Scientific reports can be hard to digest and difficult to relate back to everyday life. As communicators, it’s our job to convert long lists and complex information into engaging bitesize chunks. Content with tangible actions you can take each day, adding up to a big difference, is the most likely to encourage engagement – for example sustainable food hacks to reduce impact and waste, or how to shop in a more climate-friendly way.

Suggested newsletters for you

Daily Briefing


Catch up on the most important stories of the day, curated by our editorial team.

Ads of the Week


See the best ads of the last week - all in one place.

The Drum Insider

Once a month

Learn how to pitch to our editors and get published on The Drum.


This may seem obvious, but this isn’t about jumping on every trend to stay current.

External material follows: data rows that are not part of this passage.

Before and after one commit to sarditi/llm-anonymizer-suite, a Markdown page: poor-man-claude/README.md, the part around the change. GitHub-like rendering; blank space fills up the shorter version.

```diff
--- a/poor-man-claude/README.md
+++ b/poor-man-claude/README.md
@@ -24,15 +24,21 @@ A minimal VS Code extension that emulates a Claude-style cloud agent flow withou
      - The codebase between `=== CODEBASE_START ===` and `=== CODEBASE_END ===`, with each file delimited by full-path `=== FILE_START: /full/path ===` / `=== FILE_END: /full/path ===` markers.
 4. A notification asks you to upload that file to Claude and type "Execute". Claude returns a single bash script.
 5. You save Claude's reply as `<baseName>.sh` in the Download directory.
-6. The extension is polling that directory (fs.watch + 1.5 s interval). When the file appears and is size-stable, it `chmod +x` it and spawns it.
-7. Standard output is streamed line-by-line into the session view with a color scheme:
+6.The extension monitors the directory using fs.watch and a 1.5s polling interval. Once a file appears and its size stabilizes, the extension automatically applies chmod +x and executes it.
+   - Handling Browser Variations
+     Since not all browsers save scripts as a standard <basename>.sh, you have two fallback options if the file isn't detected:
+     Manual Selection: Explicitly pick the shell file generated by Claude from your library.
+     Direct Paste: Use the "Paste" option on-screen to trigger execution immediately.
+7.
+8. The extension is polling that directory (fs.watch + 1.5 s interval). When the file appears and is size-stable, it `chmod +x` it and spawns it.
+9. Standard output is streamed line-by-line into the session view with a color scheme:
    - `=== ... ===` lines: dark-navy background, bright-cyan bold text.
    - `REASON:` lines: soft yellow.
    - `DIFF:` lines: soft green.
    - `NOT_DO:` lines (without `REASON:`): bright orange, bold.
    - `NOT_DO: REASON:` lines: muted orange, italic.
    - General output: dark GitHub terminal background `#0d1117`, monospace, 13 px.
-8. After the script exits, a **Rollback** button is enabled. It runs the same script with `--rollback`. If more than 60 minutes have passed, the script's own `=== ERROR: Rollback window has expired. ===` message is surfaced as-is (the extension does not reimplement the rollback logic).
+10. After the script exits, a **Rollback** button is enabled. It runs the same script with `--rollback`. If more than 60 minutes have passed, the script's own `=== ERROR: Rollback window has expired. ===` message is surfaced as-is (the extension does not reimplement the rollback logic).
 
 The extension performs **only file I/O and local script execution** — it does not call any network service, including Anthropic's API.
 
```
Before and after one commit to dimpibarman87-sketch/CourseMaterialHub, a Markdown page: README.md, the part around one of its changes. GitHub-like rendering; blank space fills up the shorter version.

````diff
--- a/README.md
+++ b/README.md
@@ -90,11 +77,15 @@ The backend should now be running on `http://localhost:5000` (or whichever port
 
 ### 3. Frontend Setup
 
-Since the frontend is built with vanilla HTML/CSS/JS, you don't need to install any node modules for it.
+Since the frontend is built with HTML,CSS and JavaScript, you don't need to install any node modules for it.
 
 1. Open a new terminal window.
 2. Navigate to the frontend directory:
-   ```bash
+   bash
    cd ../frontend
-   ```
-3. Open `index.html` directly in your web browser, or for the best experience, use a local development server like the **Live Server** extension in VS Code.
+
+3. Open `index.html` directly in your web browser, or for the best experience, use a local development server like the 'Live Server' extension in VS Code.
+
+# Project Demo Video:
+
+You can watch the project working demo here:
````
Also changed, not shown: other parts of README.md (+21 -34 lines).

Instead, offer a new angle that is relevant to your community or cause. When TikTok superstar Addison Rae got 95m views for a WAP video, we took it as an opportunity to mobilize people into following us, as we were trying to help the planet but only had 10k followers. The results? Our video got 790k likes, 4.2m views and saw our community triple in size.

Mobilizing the masses to act on the climate crisis is still a work in progress, but platforms such as TikTok offer an opportunity to tap into a young, enthusiastic and increasingly important user base. By highlighting climate solutions and tangible eco actions, and linking it all to current events and trends, social platforms can be used for good by truly engaging with this audience and encouraging them to turn climate anxiety into positive action.

Climate Change Gen Z Brand Strategy

Content by The Drum Network member:


33Seconds is an independent, award-winning communications agency, specialising in climate, technology and lifestyle.

As well as offering services across strategy,...

Find out more

More from Climate Change

View all


Industry insights

View all
Add your own content +